Task details: Look through the records and copy each line with the string "pages" in it.
──────
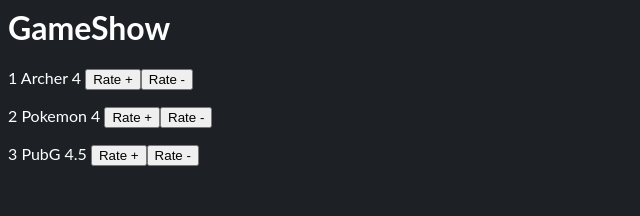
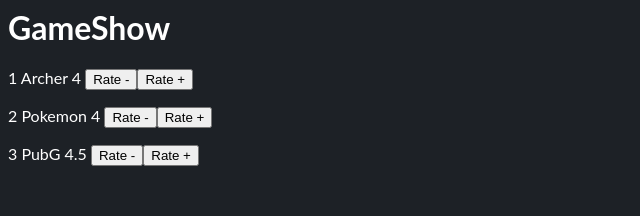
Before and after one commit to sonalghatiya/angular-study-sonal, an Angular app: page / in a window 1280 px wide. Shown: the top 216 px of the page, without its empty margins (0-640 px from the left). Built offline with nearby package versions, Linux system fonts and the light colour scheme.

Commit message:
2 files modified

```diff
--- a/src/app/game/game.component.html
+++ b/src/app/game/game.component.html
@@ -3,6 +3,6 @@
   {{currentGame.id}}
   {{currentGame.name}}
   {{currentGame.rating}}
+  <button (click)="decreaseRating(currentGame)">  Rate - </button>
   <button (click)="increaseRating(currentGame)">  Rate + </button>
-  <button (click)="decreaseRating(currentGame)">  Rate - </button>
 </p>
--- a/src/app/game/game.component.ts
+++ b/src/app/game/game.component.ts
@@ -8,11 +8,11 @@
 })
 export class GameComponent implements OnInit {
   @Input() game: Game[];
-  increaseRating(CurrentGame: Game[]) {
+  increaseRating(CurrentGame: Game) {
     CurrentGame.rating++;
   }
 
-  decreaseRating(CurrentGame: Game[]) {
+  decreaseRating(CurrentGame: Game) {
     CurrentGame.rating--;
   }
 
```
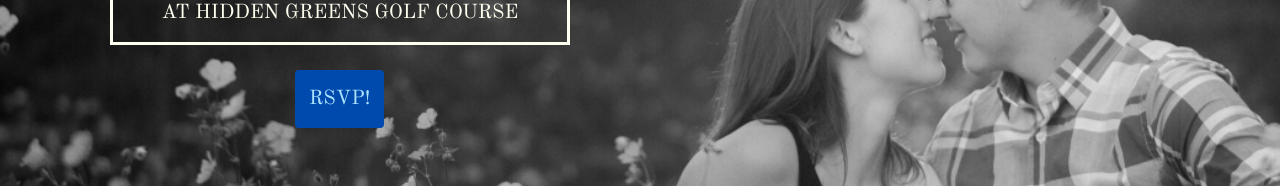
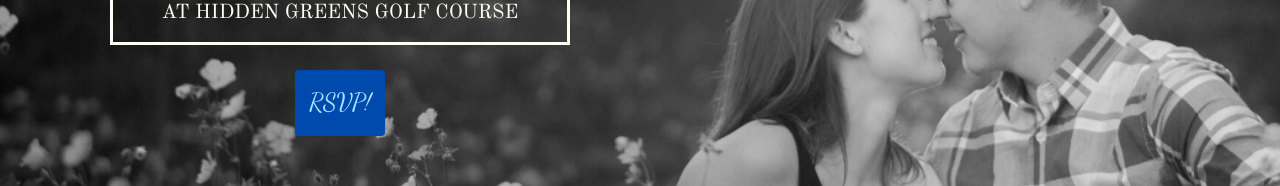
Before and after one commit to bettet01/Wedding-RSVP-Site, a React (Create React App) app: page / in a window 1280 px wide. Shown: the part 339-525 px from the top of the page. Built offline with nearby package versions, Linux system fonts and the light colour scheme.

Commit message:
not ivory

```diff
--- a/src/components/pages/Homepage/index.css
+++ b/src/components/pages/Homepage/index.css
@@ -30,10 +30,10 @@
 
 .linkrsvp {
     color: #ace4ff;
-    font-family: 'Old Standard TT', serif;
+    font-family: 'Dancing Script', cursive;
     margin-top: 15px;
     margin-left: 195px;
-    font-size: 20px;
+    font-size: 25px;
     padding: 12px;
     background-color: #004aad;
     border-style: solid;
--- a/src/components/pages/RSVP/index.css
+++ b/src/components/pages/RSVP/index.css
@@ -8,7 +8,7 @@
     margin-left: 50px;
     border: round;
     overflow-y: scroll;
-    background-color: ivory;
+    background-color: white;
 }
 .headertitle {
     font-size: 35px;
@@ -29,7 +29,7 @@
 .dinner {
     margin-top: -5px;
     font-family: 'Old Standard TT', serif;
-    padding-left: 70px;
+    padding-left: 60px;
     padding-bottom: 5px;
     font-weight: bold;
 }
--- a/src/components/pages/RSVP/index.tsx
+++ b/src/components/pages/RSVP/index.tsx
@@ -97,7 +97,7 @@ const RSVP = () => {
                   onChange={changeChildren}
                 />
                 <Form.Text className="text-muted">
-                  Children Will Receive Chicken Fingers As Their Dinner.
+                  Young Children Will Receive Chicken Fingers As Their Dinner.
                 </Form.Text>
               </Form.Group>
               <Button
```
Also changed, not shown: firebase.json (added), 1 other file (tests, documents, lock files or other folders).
──────
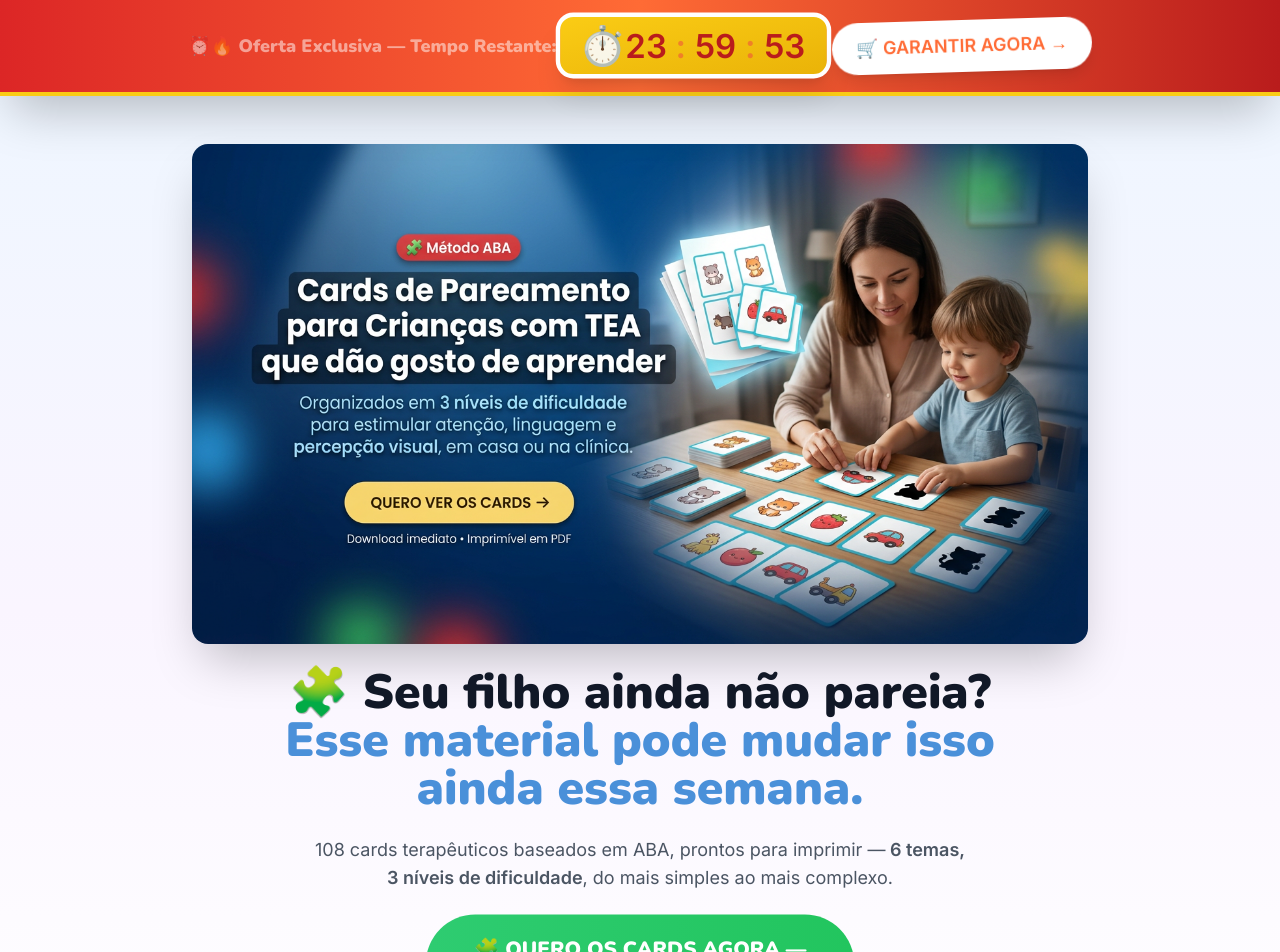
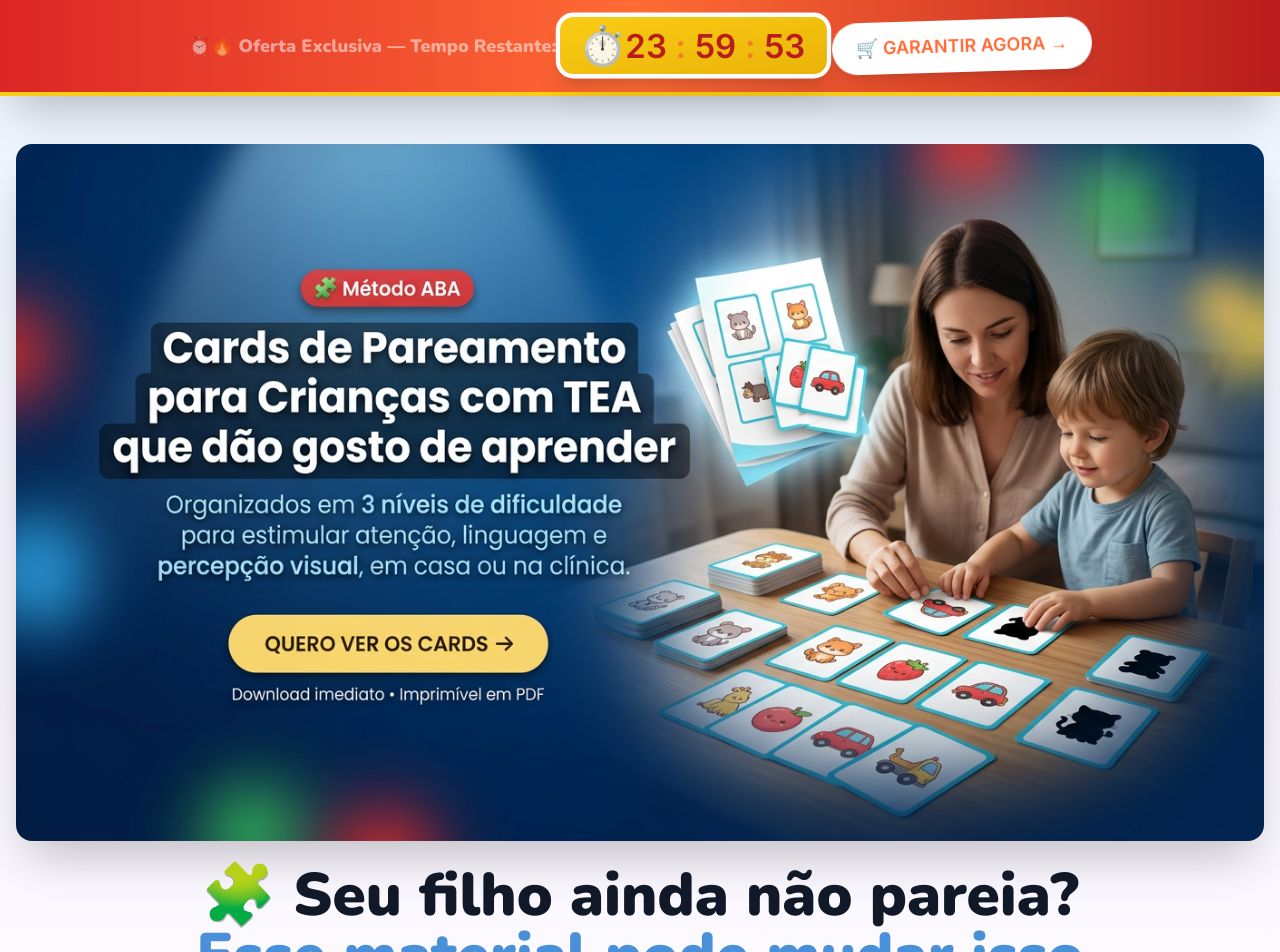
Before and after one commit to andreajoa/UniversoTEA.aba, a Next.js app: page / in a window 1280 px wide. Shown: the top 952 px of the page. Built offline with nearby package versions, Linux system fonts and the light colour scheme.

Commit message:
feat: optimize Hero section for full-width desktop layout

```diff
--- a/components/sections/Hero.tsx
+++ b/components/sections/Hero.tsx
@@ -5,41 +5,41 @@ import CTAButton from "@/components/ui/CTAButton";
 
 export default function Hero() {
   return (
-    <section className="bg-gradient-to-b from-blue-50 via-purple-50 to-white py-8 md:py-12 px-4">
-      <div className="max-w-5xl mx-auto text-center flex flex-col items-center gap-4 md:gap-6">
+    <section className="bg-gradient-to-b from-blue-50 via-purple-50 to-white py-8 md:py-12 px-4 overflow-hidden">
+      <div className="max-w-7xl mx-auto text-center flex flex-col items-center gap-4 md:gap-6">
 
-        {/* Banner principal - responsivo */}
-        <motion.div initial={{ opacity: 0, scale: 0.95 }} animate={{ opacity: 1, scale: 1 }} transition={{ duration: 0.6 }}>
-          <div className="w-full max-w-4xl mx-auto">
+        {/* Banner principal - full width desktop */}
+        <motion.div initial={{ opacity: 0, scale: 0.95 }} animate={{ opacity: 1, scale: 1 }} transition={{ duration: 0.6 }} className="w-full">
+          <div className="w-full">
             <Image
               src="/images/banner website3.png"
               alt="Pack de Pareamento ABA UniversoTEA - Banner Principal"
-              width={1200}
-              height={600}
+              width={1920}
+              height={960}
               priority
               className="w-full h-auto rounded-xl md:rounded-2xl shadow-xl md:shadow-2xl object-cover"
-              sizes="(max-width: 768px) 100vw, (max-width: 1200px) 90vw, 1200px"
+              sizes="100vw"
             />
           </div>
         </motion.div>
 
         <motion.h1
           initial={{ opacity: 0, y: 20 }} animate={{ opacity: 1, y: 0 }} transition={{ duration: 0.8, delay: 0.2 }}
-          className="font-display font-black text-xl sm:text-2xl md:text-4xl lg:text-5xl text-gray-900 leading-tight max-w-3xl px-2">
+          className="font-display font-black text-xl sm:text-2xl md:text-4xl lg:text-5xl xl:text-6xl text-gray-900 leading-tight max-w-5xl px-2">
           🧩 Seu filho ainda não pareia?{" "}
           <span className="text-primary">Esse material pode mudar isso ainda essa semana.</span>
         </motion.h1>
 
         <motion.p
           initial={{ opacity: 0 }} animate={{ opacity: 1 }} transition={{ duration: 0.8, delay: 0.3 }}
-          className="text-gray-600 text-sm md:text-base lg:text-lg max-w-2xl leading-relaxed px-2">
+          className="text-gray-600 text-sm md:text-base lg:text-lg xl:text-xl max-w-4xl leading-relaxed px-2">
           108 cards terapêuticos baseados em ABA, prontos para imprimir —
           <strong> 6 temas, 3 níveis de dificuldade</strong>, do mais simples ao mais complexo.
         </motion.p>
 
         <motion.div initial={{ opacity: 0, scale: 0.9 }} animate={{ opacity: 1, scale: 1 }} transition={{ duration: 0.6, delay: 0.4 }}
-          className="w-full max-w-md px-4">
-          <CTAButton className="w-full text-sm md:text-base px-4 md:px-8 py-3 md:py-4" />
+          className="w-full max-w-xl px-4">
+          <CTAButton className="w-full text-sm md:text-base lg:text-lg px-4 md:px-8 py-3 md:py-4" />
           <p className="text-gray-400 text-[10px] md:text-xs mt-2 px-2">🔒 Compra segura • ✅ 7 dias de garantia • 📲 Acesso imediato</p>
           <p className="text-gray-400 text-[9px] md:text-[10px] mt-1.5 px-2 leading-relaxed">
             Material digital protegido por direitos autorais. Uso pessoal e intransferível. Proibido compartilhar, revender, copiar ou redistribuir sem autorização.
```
──────
Your response:
--- a/src/components/pages/Homepage/index.css
+++ b/src/components/pages/Homepage/index.css
--- a/src/components/pages/RSVP/index.css
+++ b/src/components/pages/RSVP/index.css
--- a/src/components/pages/RSVP/index.tsx
+++ b/src/components/pages/RSVP/index.tsx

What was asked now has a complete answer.